News From Terre Haute, Indiana

January 8, 2013

LIZ CIANCONE: Well, what would you do with only 1 sock?

Liz Ciancone
Special to the Tribune-Star

TERRE HAUTE — Let me ask you something.

Mom was highly skilled with any sort of needlecraft. She made most of my clothes on an ancient treadle sewing machine. She could also knit and crochet and embroider and, if she had tried, I’ll bet she’d have been a whiz at needlepoint.

She certainly tried to make something out of me. She talked me into joining 4-H in a sewing group. I did get a blue ribbon at the county fair one year, but I think I finished the second year only because she rode herd on me all summer. I could never get past making a chain with a crochet needle, but Mom did make me feel good about that because she attached a mitten to either end of the chain, ran it up one sleeve of my coat and down the other and I didn’t lose a mitten all winter.

I achieved a reasonable proficiency at embroidering, but didn’t really hit my stride until we got to knitting.

I first learned to make the mittens at the end of my crochet chains.
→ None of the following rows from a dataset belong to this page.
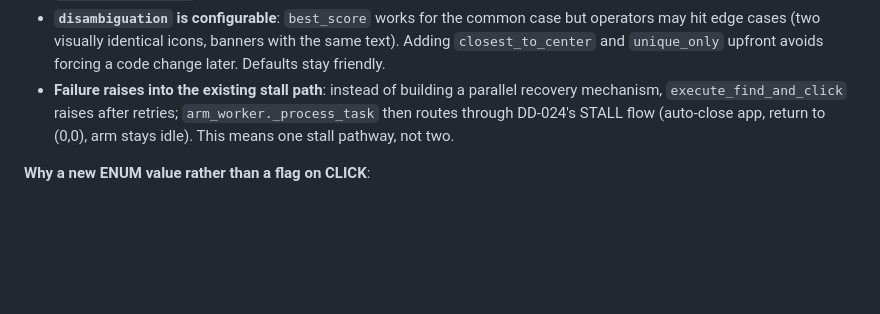
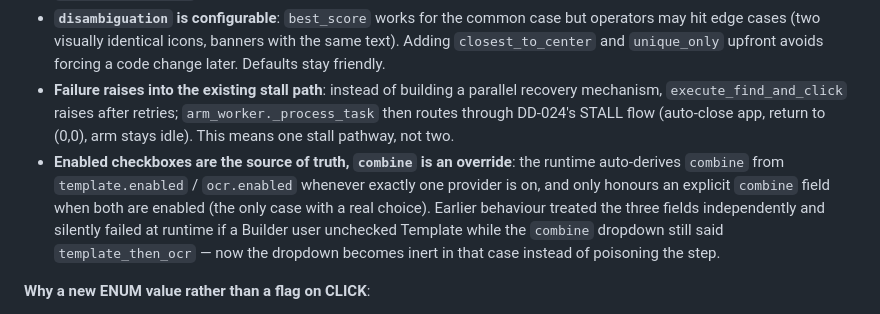
Before and after one commit to jaydenchew/JQS_Builder_Code, a Markdown page: DESIGN_DECISIONS.md, the part around the change. Drawn GitHub-style; blank space fills up the shorter version.

```diff
--- a/DESIGN_DECISIONS.md
+++ b/DESIGN_DECISIONS.md
@@ -346,6 +346,7 @@ Hardware errors (`port open failed` / `not responding`) keep the legacy DD-011 /
 - **Camera offsets follow the random_pin pattern**: `[(0,0), (-2,0), (0,-2)]` by default. First attempt at the recorded anchor; subsequent attempts step into safe directions away from `arms.max_x` / `max_y`. Operators can override `camera_offsets_mm` per step. Boundary-clamped (not skipped) so a misconfigured offset can't crash the arm.
 - **`disambiguation` is configurable**: `best_score` works for the common case but operators may hit edge cases (two visually identical icons, banners with the same text). Adding `closest_to_center` and `unique_only` upfront avoids forcing a code change later. Defaults stay friendly.
 - **Failure raises into the existing stall path**: instead of building a parallel recovery mechanism, `execute_find_and_click` raises after retries; `arm_worker._process_task` then routes through DD-024's STALL flow (auto-close app, return to (0,0), arm stays idle). This means one stall pathway, not two.
+- **Enabled checkboxes are the source of truth, `combine` is an override**: the runtime auto-derives `combine` from `template.enabled` / `ocr.enabled` whenever exactly one provider is on, and only honours an explicit `combine` field when both are enabled (the only case with a real choice). Earlier behaviour treated the three fields independently and silently failed at runtime if a Builder user unchecked Template while the `combine` dropdown still said `template_then_ocr` — now the dropdown becomes inert in that case instead of poisoning the step.
 
 **Why a new ENUM value rather than a flag on CLICK**:
 
```
Also changed, not shown: CHANGELOG.md (+73 -0 lines).
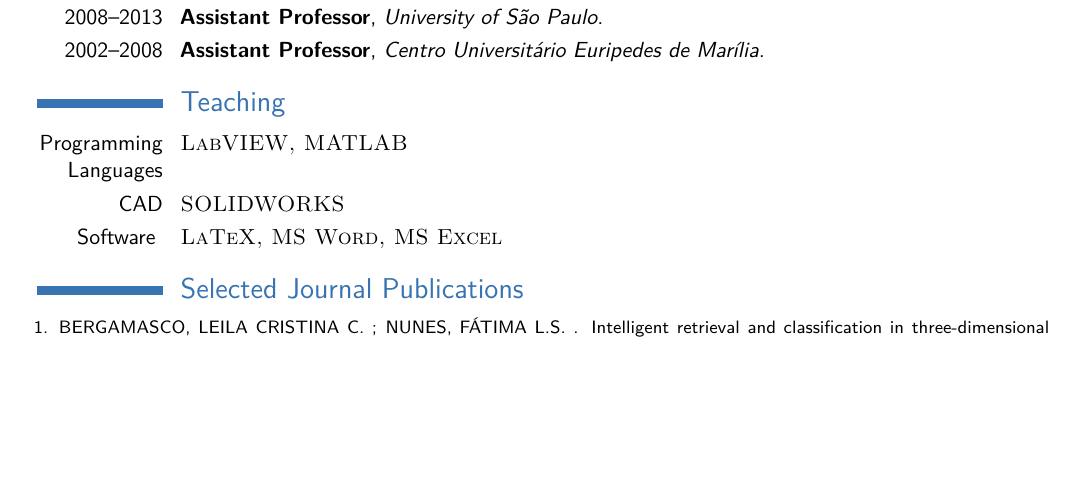
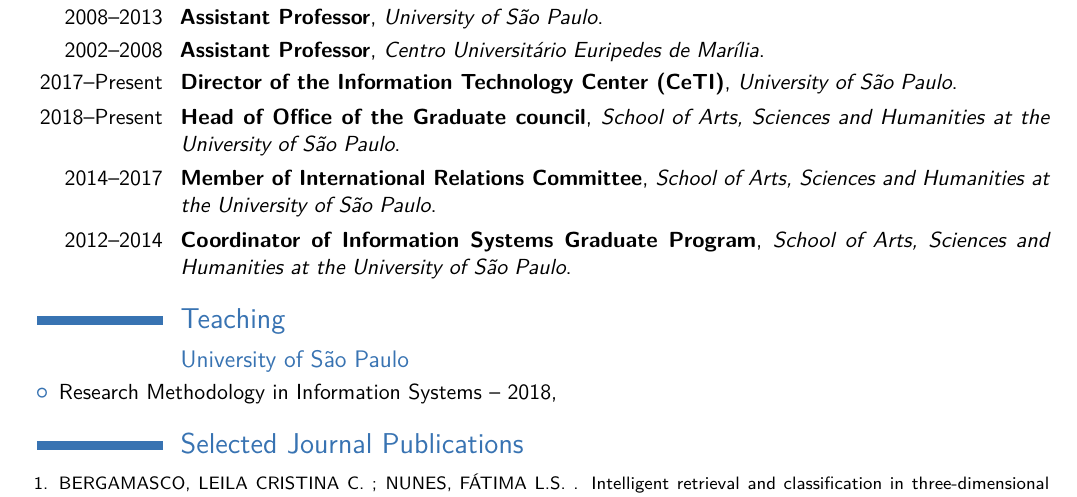
Before and after one commit to lapidarioz/Fulbright-cv-Fatima-2019, a LaTeX CV (cv_7.tex): part of page 1 of 4, cut so that both start at the same text, the shorter picture padded with empty space. Compiled offline with pdfLaTeX.

Commit message:
Updates from Overleaf

```diff
--- a/cv_7.tex
+++ b/cv_7.tex
@@ -82,15 +82,25 @@
 \cventry{2002--2008}{Assistant Professor}{Centro Universitário Euripedes de Marília}{}{}{}
 
 
+\cventry{2017--Present}{Director of the Information Technology Center (CeTI)}{University of São Paulo}{}{}{}
+
+\cventry{2018--Present}{Head of Office of the Graduate council}{School of Arts, Sciences and Humanities at the University of São Paulo}{}{}{}
+
+\cventry{2014--2017}{Member of International Relations Committee}{School of Arts, Sciences and Humanities at the University of São Paulo}{}{}{}
+
+\cventry{2012--2014}{Coordinator of Information Systems Graduate Program}{School of Arts, Sciences and Humanities at the University of São Paulo}{}{}{}
+
 %----------------------------------------------------------------------------------------
 %	Skills SECTION
 %----------------------------------------------------------------------------------------
 
 \section{Teaching}
 
-\cvitem{Programming Languages}{\textsc{LabVIEW, MATLAB}}
-\cvitem{CAD}{\textsc{SOLIDWORKS}}
-\cvitem{Software }{\textsc{LaTeX, MS Word, MS Excel}}
+\subsection{University of São Paulo}
+\begin{itemize}
+    \item Research Methodology in Information Systems -- 2018,
+\end{itemize}
+
 
 %----------------------------------------------------------------------------------------
 %	Masters SECTION
```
When I craved more of a challenge, Mom showed me how to cast off and make gloves with fingers. When I got a bit bored with that, I made tube socks and — finally — I got lessons in how to turn a heel on my bobby socks.

A lot of us knit in college. I decided I wanted to knit a pair of argyle socks. I selected pastels — white, pale pink and light gray. What Mom wasn’t around to tell me was that I needed to do everything to avoid tangling the colors. I am sure I must have spent more time getting untangled than I did in actually producing the finished product, but I did turn out a really pretty argyle sock. The trouble was that it was such an ordeal that I knew I would never — NEVER — produce a second sock.

I was telling the story of my one-sock effort to my grandsons the other day because one of their special friends is a genius with a crochet hook. When I got to the “never again” bit, they asked, “So, what did you do, Grandma?”

“Well,” I said, “There was a girl in my dorm who had only one leg, so I gave the sock to her.”

The boys had a good laugh, but allowed, “That was cold, Grandma.”

Actually, my young friend really liked the sock. I honestly felt I had solved a problem for both of us.

But, I leave it to you. I’ll give you “politically incorrect,” but cold?

Liz Ciancone is a retired Tribune-Star reporter. Send e-mail to